> Recorded data

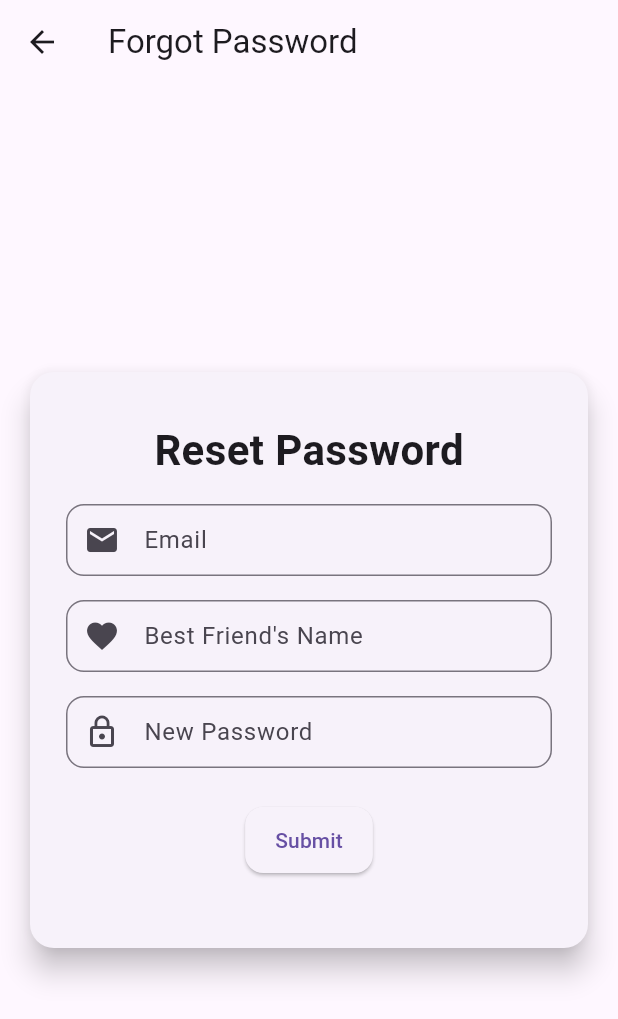
After one commit to SwastikShetty06/Collage-Project-Frontend, a Flutter app: the ForgotPasswordScreen screen opened by its route, on a phone screen of 412 x 824 dp. The commit adds this screen. Shown: the top 1019 px of the screen. Run offline on Flutter 3.47's test engine with Material 3 defaults, Android fonts, the phone set to English and light mode, and no system bars.

Commit message:
16 April, 8:00 PM

```diff
--- a/lib/main.dart
+++ b/lib/main.dart
@@ -2,6 +2,7 @@ import 'package:flutter/material.dart';
 import 'screens/login_screen.dart';
 import 'screens/registration_screen.dart';
 import 'screens/home_screen.dart';
+import 'screens/forgot_password_screen.dart';
 
 void main() {
   runApp(const MyApp());
@@ -38,6 +39,7 @@ class MyApp extends StatelessWidget {
         '/': (context) => const LoginScreen(),
         '/register': (context) => const RegistrationScreen(),
         '/home': (context) => HomeScreen(userId: ''),
+        '/forgot_password': (context) => const ForgotPasswordScreen(),
       },
     );
   }
--- /dev/null
+++ b/lib/screens/forgot_password_screen.dart
@@ -0,0 +1,157 @@
+import 'package:flutter/material.dart';
+import '../services/auth_service.dart';
+import 'login_screen.dart';
+
+class ForgotPasswordScreen extends StatefulWidget {
+  const ForgotPasswordScreen({super.key});
+  @override
+  State<ForgotPasswordScreen> createState() => _ForgotPasswordScreenState();
+}
+
+class _ForgotPasswordScreenState extends State<ForgotPasswordScreen>
+    with SingleTickerProviderStateMixin {
+  final AuthService _authService = AuthService();
+  final TextEditingController _emailController = TextEditingController();
+  final TextEditingController _bestFriendController = TextEditingController();
+  final TextEditingController _newPasswordController = TextEditingController();
+  bool _isLoading = false;
+  String _message = '';
+
+  late final AnimationController _fadeController;
+  late final Animation<double> _fadeAnimation;
+
+  @override
+  void initState() {
+    super.initState();
+    _fadeController = AnimationController(
+      vsync: this,
+      duration: const Duration(milliseconds: 800),
+    );
+    _fadeAnimation = CurvedAnimation(
+      parent: _fadeController,
+      curve: Curves.easeIn,
+    );
+    _fadeController.forward();
+  }
+
+  @override
+  void dispose() {
+    _fadeController.dispose();
+    _emailController.dispose();
+    _bestFriendController.dispose();
+    _newPasswordController.dispose();
+    super.dispose();
+  }
+
+  void _forgotPassword() async {
+    setState(() {
+      _isLoading = true;
+      _message = '';
+    });
+    final response = await _authService.forgotPassword(
+      _emailController.text.trim(),
+      _bestFriendController.text.trim(),
+      _newPasswordController.text.trim(),
+    );
+    setState(() {
+      _isLoading = false;
+      _message = response['message'] ?? 'Unknown error occurred';
+    });
+    // If success, navigate back to login after a short delay.
+    if (_message.contains("successfully")) {
+      Future.delayed(const Duration(seconds: 2), () {
+        Navigator.pushReplacement(
+          context,
+          MaterialPageRoute(builder: (context) => const LoginScreen()),
+        );
+      });
+    }
+  }
+
+  @override
+  Widget build(BuildContext context) {
+    return Scaffold(
+      appBar: AppBar(title: const Text('Forgot Password')),
+      body: FadeTransition(
+        opacity: _fadeAnimation,
+        child: Center(
+          child: SingleChildScrollView(
+            padding: const EdgeInsets.all(16.0),
+            child: Card(
+              elevation: 8,
+              shape: RoundedRectangleBorder(
+                borderRadius: BorderRadius.circular(16),
+              ),
+              child: Padding(
+                padding: const EdgeInsets.symmetric(
+                  horizontal: 24,
+                  vertical: 32,
+                ),
+                child: Column(
+                  mainAxisSize: MainAxisSize.min,
+                  children: [
+                    const Text(
+                      'Reset Password',
+                      style: TextStyle(
+                        fontSize: 28,
+                        fontWeight: FontWeight.bold,
+                      ),
+                    ),
+                    const SizedBox(height: 16),
+                    TextField(
+                      controller: _emailController,
+                      decoration: const InputDecoration(
+                        labelText: 'Email',
+                        prefixIcon: Icon(Icons.email),
+                      ),
+                    ),
+                    const SizedBox(height: 16),
+                    TextField(
+                      controller: _bestFriendController,
+                      decoration: const InputDecoration(
+                        labelText: 'Best Friend\'s Name',
+                        prefixIcon: Icon(Icons.favorite),
+                      ),
+                    ),
+                    const SizedBox(height: 16),
+                    TextField(
+                      controller: _newPasswordController,
+                      decoration: const InputDecoration(
+                        labelText: 'New Password',
+                        prefixIcon: Icon(Icons.lock_outline),
+                      ),
+                      obscureText: true,
+                    ),
+                    const SizedBox(height: 24),
+                    ElevatedButton(
+                      onPressed: _isLoading ? null : _forgotPassword,
+                      child:
+                          _isLoading
+                              ? const CircularProgressIndicator(
+                                strokeWidth: 2,
+                                color: Colors.white,
+                              )
+                              : const Text('Submit'),
+                    ),
+                    const SizedBox(height: 16),
+                    if (_message.isNotEmpty)
+                      Text(
+                        _message,
+                        style: TextStyle(
+                          color:
+                              _message.contains("successfully")
+                                  ? Colors.green
+                                  : Colors.red,
+                          fontWeight: FontWeight.bold,
+                        ),
+                      ),
+                  ],
+                ),
+              ),
+            ),
+          ),
+        ),
+      ),
+    );
+  }
+}
--- a/lib/screens/login_screen.dart
+++ b/lib/screens/login_screen.dart
@@ -4,7 +4,6 @@ import 'home_screen.dart';
 
 class LoginScreen extends StatefulWidget {
   const LoginScreen({super.key});
-
   @override
   State<LoginScreen> createState() => _LoginScreenState();
 }
@@ -23,7 +22,6 @@ class _LoginScreenState extends State<LoginScreen>
   @override
   void initState() {
     super.initState();
-    // Animation controller for fade effect.
     _fadeController = AnimationController(
       vsync: this,
       duration: const Duration(milliseconds: 800),
@@ -137,6 +135,17 @@ class _LoginScreenState extends State<LoginScreen>
                               : const Text('Login'),
                     ),
                     const SizedBox(height: 12),
+                    // New button for Forgot Password
+                    TextButton(
+                      onPressed: () {
+                        Navigator.pushNamed(context, '/forgot_password');
+                      },
+                      child: const Text(
+                        "Forgot Password?",
+                        style: TextStyle(fontWeight: FontWeight.bold),
+                      ),
+                    ),
+                    const SizedBox(height: 12),
                     TextButton(
                       onPressed: () {
                         Navigator.pushNamed(context, '/register');
```
Also changed, not shown: lib/screens/registration_screen.dart (+14 -1 lines), lib/services/auth_service.dart (+19 -0 lines), 7 other files.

> Requirement
Leaving out the pictures, restate the listing above exactly.

> Task output
After one commit to SwastikShetty06/Collage-Project-Frontend, a Flutter app: the ForgotPasswordScreen screen opened by its route, on a phone screen of 412 x 824 dp. The commit adds this screen. Shown: the top 1019 px of the screen. Run offline on Flutter 3.47's test engine with Material 3 defaults, Android fonts, the phone set to English and light mode, and no system bars.

Commit message:
16 April, 8:00 PM

```diff
--- a/lib/main.dart
+++ b/lib/main.dart
@@ -2,6 +2,7 @@ import 'package:flutter/material.dart';
 import 'screens/login_screen.dart';
 import 'screens/registration_screen.dart';
 import 'screens/home_screen.dart';
+import 'screens/forgot_password_screen.dart';
 
 void main() {
   runApp(const MyApp());
@@ -38,6 +39,7 @@ class MyApp extends StatelessWidget {
         '/': (context) => const LoginScreen(),
         '/register': (context) => const RegistrationScreen(),
         '/home': (context) => HomeScreen(userId: ''),
+        '/forgot_password': (context) => const ForgotPasswordScreen(),
       },
     );
   }
--- /dev/null
+++ b/lib/screens/forgot_password_screen.dart
@@ -0,0 +1,157 @@
+import 'package:flutter/material.dart';
+import '../services/auth_service.dart';
+import 'login_screen.dart';
+
+class ForgotPasswordScreen extends StatefulWidget {
+  const ForgotPasswordScreen({super.key});
+  @override
+  State<ForgotPasswordScreen> createState() => _ForgotPasswordScreenState();
+}
+
+class _ForgotPasswordScreenState extends State<ForgotPasswordScreen>
+    with SingleTickerProviderStateMixin {
+  final AuthService _authService = AuthService();
+  final TextEditingController _emailController = TextEditingController();
+  final TextEditingController _bestFriendController = TextEditingController();
+  final TextEditingController _newPasswordController = TextEditingController();
+  bool _isLoading = false;
+  String _message = '';
+
+  late final AnimationController _fadeController;
+  late final Animation<double> _fadeAnimation;
+
+  @override
+  void initState() {
+    super.initState();
+    _fadeController = AnimationController(
+      vsync: this,
+      duration: const Duration(milliseconds: 800),
+    );
+    _fadeAnimation = CurvedAnimation(
+      parent: _fadeController,
+      curve: Curves.easeIn,
+    );
+    _fadeController.forward();
+  }
+
+  @override
+  void dispose() {
+    _fadeController.dispose();
+    _emailController.dispose();
+    _bestFriendController.dispose();
+    _newPasswordController.dispose();
+    super.dispose();
+  }
+
+  void _forgotPassword() async {
+    setState(() {
+      _isLoading = true;
+      _message = '';
+    });
+    final response = await _authService.forgotPassword(
+      _emailController.text.trim(),
+      _bestFriendController.text.trim(),
+      _newPasswordController.text.trim(),
+    );
+    setState(() {
+      _isLoading = false;
+      _message = response['message'] ?? 'Unknown error occurred';
+    });
+    // If success, navigate back to login after a short delay.
+    if (_message.contains("successfully")) {
+      Future.delayed(const Duration(seconds: 2), () {
+        Navigator.pushReplacement(
+          context,
+          MaterialPageRoute(builder: (context) => const LoginScreen()),
+        );
+      });
+    }
+  }
+
+  @override
+  Widget build(BuildContext context) {
+    return Scaffold(
+      appBar: AppBar(title: const Text('Forgot Password')),
+      body: FadeTransition(
+        opacity: _fadeAnimation,
+        child: Center(
+          child: SingleChildScrollView(
+            padding: const EdgeInsets.all(16.0),
+            child: Card(
+              elevation: 8,
+              shape: RoundedRectangleBorder(
+                borderRadius: BorderRadius.circular(16),
+              ),
+              child: Padding(
+                padding: const EdgeInsets.symmetric(
+                  horizontal: 24,
+                  vertical: 32,
+                ),
+                child: Column(
+                  mainAxisSize: MainAxisSize.min,
+                  children: [
+                    const Text(
+                      'Reset Password',
+                      style: TextStyle(
+                        fontSize: 28,
+                        fontWeight: FontWeight.bold,
+                      ),
+                    ),
+                    const SizedBox(height: 16),
+                    TextField(
+                      controller: _emailController,
+                      decoration: const InputDecoration(
+                        labelText: 'Email',
+                        prefixIcon: Icon(Icons.email),
+                      ),
+                    ),
+                    const SizedBox(height: 16),
+                    TextField(
+                      controller: _bestFriendController,
+                      decoration: const InputDecoration(
+                        labelText: 'Best Friend\'s Name',
+                        prefixIcon: Icon(Icons.favorite),
+                      ),
+                    ),
+                    const SizedBox(height: 16),
+                    TextField(
+                      controller: _newPasswordController,
+                      decoration: const InputDecoration(
+                        labelText: 'New Password',
+                        prefixIcon: Icon(Icons.lock_outline),
+                      ),
+                      obscureText: true,
+                    ),
+                    const SizedBox(height: 24),
+                    ElevatedButton(
+                      onPressed: _isLoading ? null : _forgotPassword,
+                      child:
+                          _isLoading
+                              ? const CircularProgressIndicator(
+                                strokeWidth: 2,
+                                color: Colors.white,
+                              )
+                              : const Text('Submit'),
+                    ),
+                    const SizedBox(height: 16),
+                    if (_message.isNotEmpty)
+                      Text(
+                        _message,
+                        style: TextStyle(
+                          color:
+                              _message.contains("successfully")
+                                  ? Colors.green
+                                  : Colors.red,
+                          fontWeight: FontWeight.bold,
+                        ),
+                      ),
+                  ],
+                ),
+              ),
+            ),
+          ),
+        ),
+      ),
+    );
+  }
+}
--- a/lib/screens/login_screen.dart
+++ b/lib/screens/login_screen.dart
@@ -4,7 +4,6 @@ import 'home_screen.dart';
 
 class LoginScreen extends StatefulWidget {
   const LoginScreen({super.key});
-
   @override
   State<LoginScreen> createState() => _LoginScreenState();
 }
@@ -23,7 +22,6 @@ class _LoginScreenState extends State<LoginScreen>
   @override
   void initState() {
     super.initState();
-    // Animation controller for fade effect.
     _fadeController = AnimationController(
       vsync: this,
       duration: const Duration(milliseconds: 800),
@@ -137,6 +135,17 @@ class _LoginScreenState extends State<LoginScreen>
                               : const Text('Login'),
                     ),
                     const SizedBox(height: 12),
+                    // New button for Forgot Password
+                    TextButton(
+                      onPressed: () {
+                        Navigator.pushNamed(context, '/forgot_password');
+                      },
+                      child: const Text(
+                        "Forgot Password?",
+                        style: TextStyle(fontWeight: FontWeight.bold),
+                      ),
+                    ),
+                    const SizedBox(height: 12),
                     TextButton(
                       onPressed: () {
                         Navigator.pushNamed(context, '/register');
```
Also changed, not shown: lib/screens/registration_screen.dart (+14 -1 lines), lib/services/auth_service.dart (+19 -0 lines), 7 other files.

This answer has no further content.